Comus, and his midnight crew, And Ignorance with looks profound,
And dreaming Sloth of pallid hue, Mad Sedition's cry profane, Servitude that hugs her chain, Nor in these consecrated bowers [flowers. Let painted Flattery hide her serpent train in
• Nor Envy base, nor creeping Gain,
From yonder realms of empyrean day
Bursts on my ear the’ indignant lay; There sit the sainted sage, the bard divine,
The few, whom Genius gave to shine Through every unborn age, and undiscover'd clime. Rapp'd in celestial transport they; Yet hither oft a glance from high They send of tender sympathy,
| This Ode was performed in the Senate House at Cambridge, July 1, 1769, at the Installation of his Grace Augustus Henry Fitzroy, Duke of Grafton, Chancellor of the University. It is here printed with the divisions adopted by the composer, Dr. Randall, then professor of music at Cambridge. ? Edward the Third, who added the fleur de lys of France to the arms of England. He founded Trinity College.
To bless the place where on their opening soul
First the genuine ardour stole: 'Twas Milton struck the deep-toned shell, And, as the choral warblings round him swell, Meek Newton's self bends from his state sublime, And nods his hoary head, and listens to the rhyme.
• Ye brown o'erarching groves,
That Contemplation loves,
Oft at the blush of dawn
I trod your level lawn, Oft woo'd the gleam of Cynthia silver bright In cloisters dim, far from the haunts of Folly, With Freedom by my side, and soft-eyed Me
But hark! the portals sound, and pacing forth
With solemn steps and slow,
From haughty Gallia torn,
3 Mary de Valentia, Countess of Pembroke, daughter of Gay de Chatillon, Comte de St. Paul in France ; of whom tradition says, that her husband, Audemar de Valentia, Earl of Pembroke, was slain at a tournament on the day of his nuptials. She was the foundress of Pembroke College or Hall, under the name of Aula Maria de Valentia.
That wept her bleeding love, and princely Clare *,
And either Henry there';
The murder'd saint, and the majestic lord
All that on Granta's fruitful plain
What is grandeur, what is power?
4 Elizabeth de Burg, Countess of Clare, was wife of John de Burg, son and heir of the Earl of Ulster, and daughter of Gilbert de Clare, Earl of Gloucester, by Joan of Acres, daughter of Edward the First. Hence the Poet gives her the epithet of princely. She founded Clare Hall.
5 Margaret of Anjou, wife of Henry the Sixth, foundress of Queen's College.

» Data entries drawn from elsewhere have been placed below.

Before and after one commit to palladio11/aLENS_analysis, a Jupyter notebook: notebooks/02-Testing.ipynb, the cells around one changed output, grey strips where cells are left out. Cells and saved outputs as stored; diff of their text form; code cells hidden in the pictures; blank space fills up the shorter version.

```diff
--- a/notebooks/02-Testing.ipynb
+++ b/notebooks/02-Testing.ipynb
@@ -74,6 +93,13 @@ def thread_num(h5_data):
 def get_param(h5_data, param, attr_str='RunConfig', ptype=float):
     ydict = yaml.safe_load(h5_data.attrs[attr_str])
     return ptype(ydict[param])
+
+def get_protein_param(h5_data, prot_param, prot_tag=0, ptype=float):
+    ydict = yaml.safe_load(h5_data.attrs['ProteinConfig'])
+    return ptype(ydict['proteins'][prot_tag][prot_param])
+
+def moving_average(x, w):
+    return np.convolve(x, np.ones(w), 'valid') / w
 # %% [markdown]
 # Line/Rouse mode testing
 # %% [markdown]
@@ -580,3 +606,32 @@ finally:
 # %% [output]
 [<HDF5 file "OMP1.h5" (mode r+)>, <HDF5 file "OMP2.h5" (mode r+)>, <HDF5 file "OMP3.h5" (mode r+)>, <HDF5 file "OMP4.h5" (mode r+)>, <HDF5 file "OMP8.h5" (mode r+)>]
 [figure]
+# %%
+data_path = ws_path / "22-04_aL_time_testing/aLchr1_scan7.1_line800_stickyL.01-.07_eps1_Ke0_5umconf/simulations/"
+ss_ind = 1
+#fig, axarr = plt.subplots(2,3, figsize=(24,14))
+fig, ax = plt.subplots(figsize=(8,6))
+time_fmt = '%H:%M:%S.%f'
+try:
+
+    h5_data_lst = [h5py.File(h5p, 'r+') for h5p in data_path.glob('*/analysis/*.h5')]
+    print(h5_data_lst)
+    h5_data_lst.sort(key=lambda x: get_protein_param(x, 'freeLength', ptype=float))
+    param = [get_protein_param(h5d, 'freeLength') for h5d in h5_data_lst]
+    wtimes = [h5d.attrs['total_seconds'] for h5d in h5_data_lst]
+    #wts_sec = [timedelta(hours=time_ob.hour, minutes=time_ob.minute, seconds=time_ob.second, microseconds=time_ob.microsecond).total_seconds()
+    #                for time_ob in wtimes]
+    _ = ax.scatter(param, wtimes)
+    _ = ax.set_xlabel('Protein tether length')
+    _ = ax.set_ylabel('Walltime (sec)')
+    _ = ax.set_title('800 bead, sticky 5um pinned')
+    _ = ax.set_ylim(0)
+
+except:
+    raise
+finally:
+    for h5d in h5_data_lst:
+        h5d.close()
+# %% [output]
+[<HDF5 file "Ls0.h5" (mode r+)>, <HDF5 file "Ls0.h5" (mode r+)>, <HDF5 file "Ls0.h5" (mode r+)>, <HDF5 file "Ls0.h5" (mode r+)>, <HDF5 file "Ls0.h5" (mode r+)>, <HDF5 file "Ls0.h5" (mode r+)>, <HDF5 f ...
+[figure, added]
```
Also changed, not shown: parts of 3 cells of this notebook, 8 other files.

Elizabeth Widville, wife of Edward the Fourth, hence called the paler rose, as being of the house of York. She added to the foundation of Margaret of Anjou.
6 Henry the Sixth and Eighth. The former the founder of King's, the latter the greatest benefactor to Trinity, College.

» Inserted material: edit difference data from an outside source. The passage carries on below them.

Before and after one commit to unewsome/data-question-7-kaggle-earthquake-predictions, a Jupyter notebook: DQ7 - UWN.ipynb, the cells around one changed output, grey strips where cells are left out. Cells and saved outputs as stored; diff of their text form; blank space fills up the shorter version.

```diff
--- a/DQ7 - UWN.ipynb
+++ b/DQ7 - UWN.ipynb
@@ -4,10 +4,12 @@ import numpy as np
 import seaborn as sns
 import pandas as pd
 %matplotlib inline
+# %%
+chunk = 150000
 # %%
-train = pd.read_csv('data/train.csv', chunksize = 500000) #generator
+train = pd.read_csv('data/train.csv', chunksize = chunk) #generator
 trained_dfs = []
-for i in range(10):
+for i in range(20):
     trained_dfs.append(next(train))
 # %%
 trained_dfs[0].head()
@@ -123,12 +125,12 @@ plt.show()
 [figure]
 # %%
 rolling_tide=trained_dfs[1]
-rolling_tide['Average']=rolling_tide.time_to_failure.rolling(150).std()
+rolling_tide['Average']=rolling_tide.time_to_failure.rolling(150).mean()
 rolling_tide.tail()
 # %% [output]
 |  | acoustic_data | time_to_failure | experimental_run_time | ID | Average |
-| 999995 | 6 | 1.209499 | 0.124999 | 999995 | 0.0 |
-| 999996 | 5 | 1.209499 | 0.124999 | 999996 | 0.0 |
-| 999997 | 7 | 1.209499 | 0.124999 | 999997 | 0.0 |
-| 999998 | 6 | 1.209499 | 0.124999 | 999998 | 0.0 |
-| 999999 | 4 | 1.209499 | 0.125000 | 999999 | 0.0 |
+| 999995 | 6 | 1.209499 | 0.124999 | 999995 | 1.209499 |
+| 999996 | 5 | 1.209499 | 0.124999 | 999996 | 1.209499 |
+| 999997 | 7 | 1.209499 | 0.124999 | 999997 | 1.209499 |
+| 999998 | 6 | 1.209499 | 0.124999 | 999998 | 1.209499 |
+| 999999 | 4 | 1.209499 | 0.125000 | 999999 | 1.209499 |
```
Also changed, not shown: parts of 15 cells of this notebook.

Sweet is the breath of vernal shower,
Foremost and leaning from her golden cloud
The venerable Margaret see ?! • Welcome, my noble son (she cries aloud),
To this, thy kindred train, and me:

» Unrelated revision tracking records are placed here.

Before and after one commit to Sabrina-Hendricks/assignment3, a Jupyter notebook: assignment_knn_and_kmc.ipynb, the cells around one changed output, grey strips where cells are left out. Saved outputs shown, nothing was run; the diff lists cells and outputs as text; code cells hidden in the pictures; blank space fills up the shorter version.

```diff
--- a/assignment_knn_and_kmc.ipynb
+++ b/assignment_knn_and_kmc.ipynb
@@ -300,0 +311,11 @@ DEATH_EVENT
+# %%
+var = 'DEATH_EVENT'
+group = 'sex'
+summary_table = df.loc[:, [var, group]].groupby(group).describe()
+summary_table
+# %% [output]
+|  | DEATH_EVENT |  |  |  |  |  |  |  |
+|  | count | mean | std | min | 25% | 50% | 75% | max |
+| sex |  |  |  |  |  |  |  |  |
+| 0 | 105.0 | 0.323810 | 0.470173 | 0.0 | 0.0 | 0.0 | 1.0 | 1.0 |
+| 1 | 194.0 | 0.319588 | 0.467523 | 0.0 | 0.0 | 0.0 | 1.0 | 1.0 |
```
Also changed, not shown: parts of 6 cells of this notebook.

• Thy liberal heart, thy judging eye,
RECITATIVE. • Lo, Granta waits to lead her blooming band,
Not obvious, not obtrusive, she
Nor dares with courtly tongue refined
She reveres herself and thee.
? Countess of Richmond and Derby: the mother of Henry the Seventh, foundress of St. John's and Christ's Colleges.
8 The Countess was a Beaufort, and married to a Tudor : hence the application of this line to the Duke of Grafton, who claims descent from both these families.
With modest pride to grace thy youthful brow, The laureate wreath that Cecil wore she brings,
And to thy just, thy gentle hand,
Submits the fasces of her sway, While spirits bless'd above, and men below Join with glad voice the loud symphonious lay.
• Through the wild waves as they roar, With watchful eye and dauntless mien
Thy steady course of honour keep, Nor fear the rocks, nor seek the shore:
The Star of Brunswick smiles serene, And gilds the horrors of the deep.'
9 Lord Treasurer Burleigh was Chancellor of the University in the reign of Queen Elizabeth.